§ Problem description
Repeat every record exactly as written, but leave out the pictures.
====== Provided entries
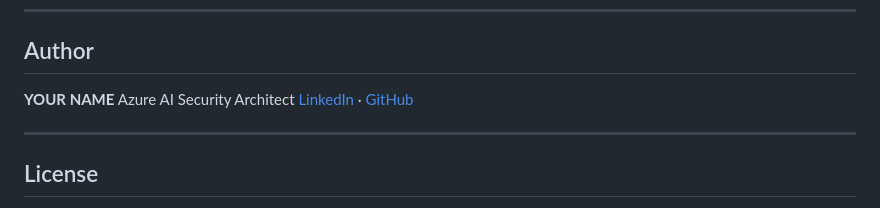
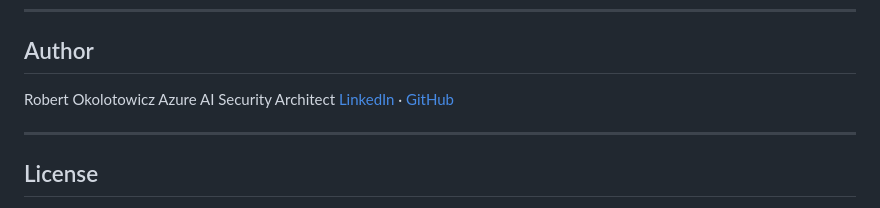
Before and after one commit to rokolotowicz/Azure-Doc-Intel-Pipeline, a Markdown page: README.md, the part around the change. GitHub-like rendering.

Commit message:
docs: update README

```diff
--- a/README.md
+++ b/README.md
@@ -351,7 +351,7 @@ For regulated workloads also consider: Customer-Managed Keys (CMK) via Key Vault
 
 ## Author
 
-**YOUR NAME**
+Robert Okolotowicz
 Azure AI Security Architect
 [LinkedIn](www.linkedin.com/in/robert-okolotowicz/) · [GitHub](https://github.com/rokolotowicz)
 
```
============
§ Completed exercise
Before and after one commit to rokolotowicz/Azure-Doc-Intel-Pipeline, a Markdown page: README.md, the part around the change. GitHub-like rendering.

Commit message:
docs: update README

```diff
--- a/README.md
+++ b/README.md
@@ -351,7 +351,7 @@ For regulated workloads also consider: Customer-Managed Keys (CMK) via Key Vault
 
 ## Author
 
-**YOUR NAME**
+Robert Okolotowicz
 Azure AI Security Architect
 [LinkedIn](www.linkedin.com/in/robert-okolotowicz/) · [GitHub](https://github.com/rokolotowicz)
 
```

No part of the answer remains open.